Records from a data source

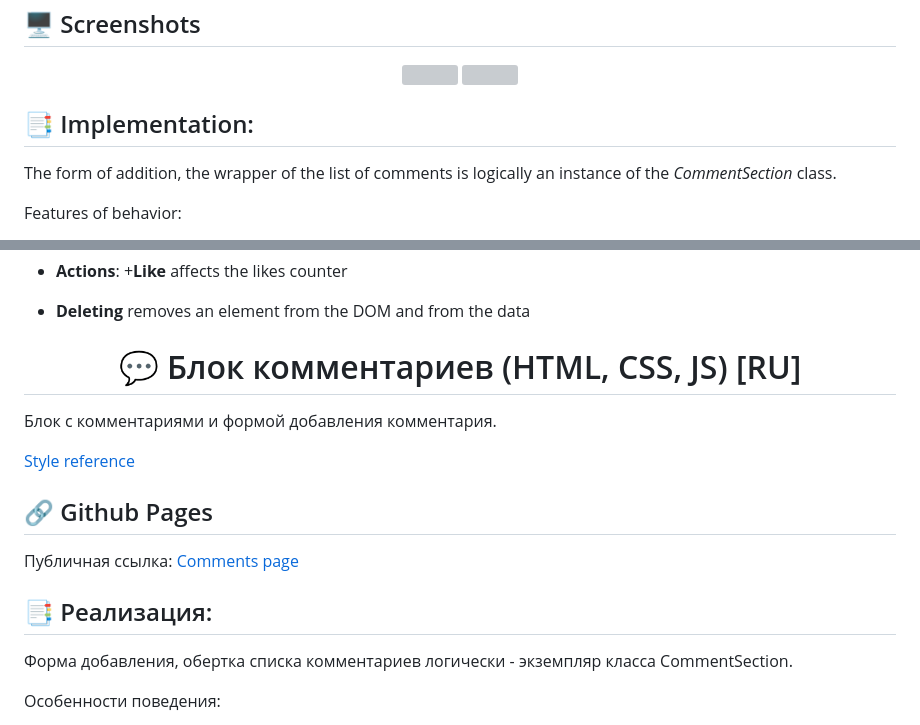
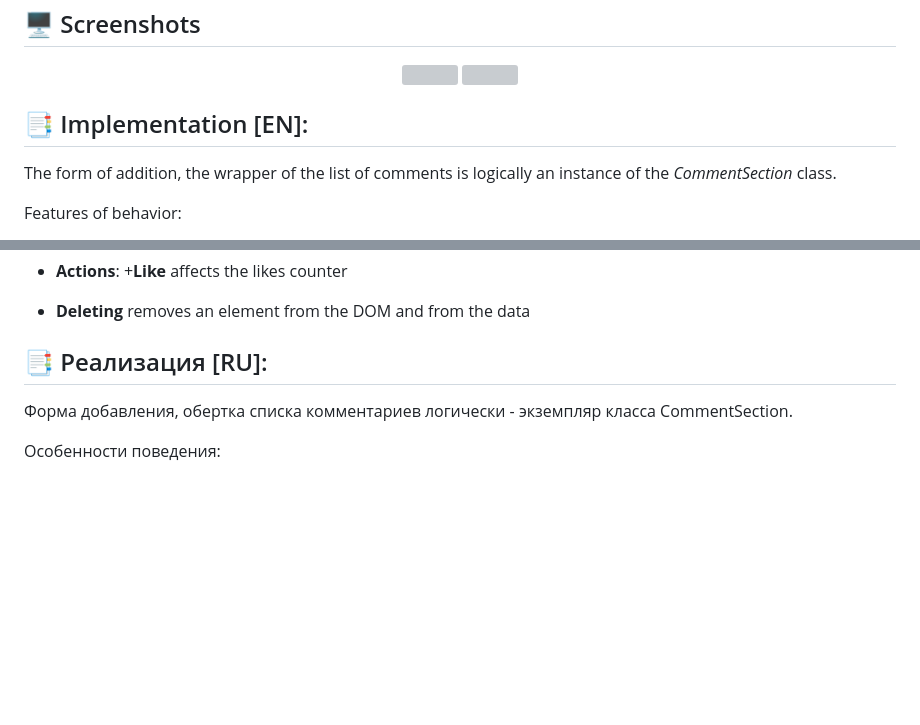
Before and after one commit to safym/comments, a Markdown page: README.md, 2 parts joined by grey strips. Drawn GitHub-style; blank space fills up the shorter version; grey boxes are pictures that could not be loaded.

```diff
--- a/README.md
+++ b/README.md
@@ -24,7 +24,7 @@ Live link: [Comments page](https://safym.github.io/comments/)
     <img height="320px" src="https://user-images.githubusercontent.com/99616798/225786138-ba2c3cb8-0619-4327-8b42-33b115dcf8c1.png" />
 </p>
 
-## 📑 Implementation:
+## 📑 Implementation [EN]:
 The form of addition, the wrapper of the list of comments is logically an instance of the *CommentSection* class.
 
 Features of behavior:
@@ -50,17 +50,7 @@ Features of behavior:
 +**Like** affects the likes counter
 + **Deleting** removes an element from the DOM and from the data
 
-<h1 align="center">💬 Блок комментариев (HTML, CSS, JS) [RU]</h1>
-
-Блок с комментариями и формой добавления комментария.
-
-[Style reference](https://vc.ru/)
-
-## 🔗 Github Pages
-
-Публичная ссылка: [Comments page](https://safym.github.io/comments/)
-
-## 📑 Реализация:
+## 📑 Реализация [RU]:
 Форма добавления, обертка списка комментариев логически - экземпляр класса CommentSection.
 
 Особенности поведения:
```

> [What needs to be done]: Could every line above be set down exactly, with the pictures omitted?

> [Final answer]:
Before and after one commit to safym/comments, a Markdown page: README.md, 2 parts joined by grey strips. Drawn GitHub-style; blank space fills up the shorter version; grey boxes are pictures that could not be loaded.

```diff
--- a/README.md
+++ b/README.md
@@ -24,7 +24,7 @@ Live link: [Comments page](https://safym.github.io/comments/)
     <img height="320px" src="https://user-images.githubusercontent.com/99616798/225786138-ba2c3cb8-0619-4327-8b42-33b115dcf8c1.png" />
 </p>
 
-## 📑 Implementation:
+## 📑 Implementation [EN]:
 The form of addition, the wrapper of the list of comments is logically an instance of the *CommentSection* class.
 
 Features of behavior:
@@ -50,17 +50,7 @@ Features of behavior:
 +**Like** affects the likes counter
 + **Deleting** removes an element from the DOM and from the data
 
-<h1 align="center">💬 Блок комментариев (HTML, CSS, JS) [RU]</h1>
-
-Блок с комментариями и формой добавления комментария.
-
-[Style reference](https://vc.ru/)
-
-## 🔗 Github Pages
-
-Публичная ссылка: [Comments page](https://safym.github.io/comments/)
-
-## 📑 Реализация:
+## 📑 Реализация [RU]:
 Форма добавления, обертка списка комментариев логически - экземпляр класса CommentSection.
 
 Особенности поведения:
```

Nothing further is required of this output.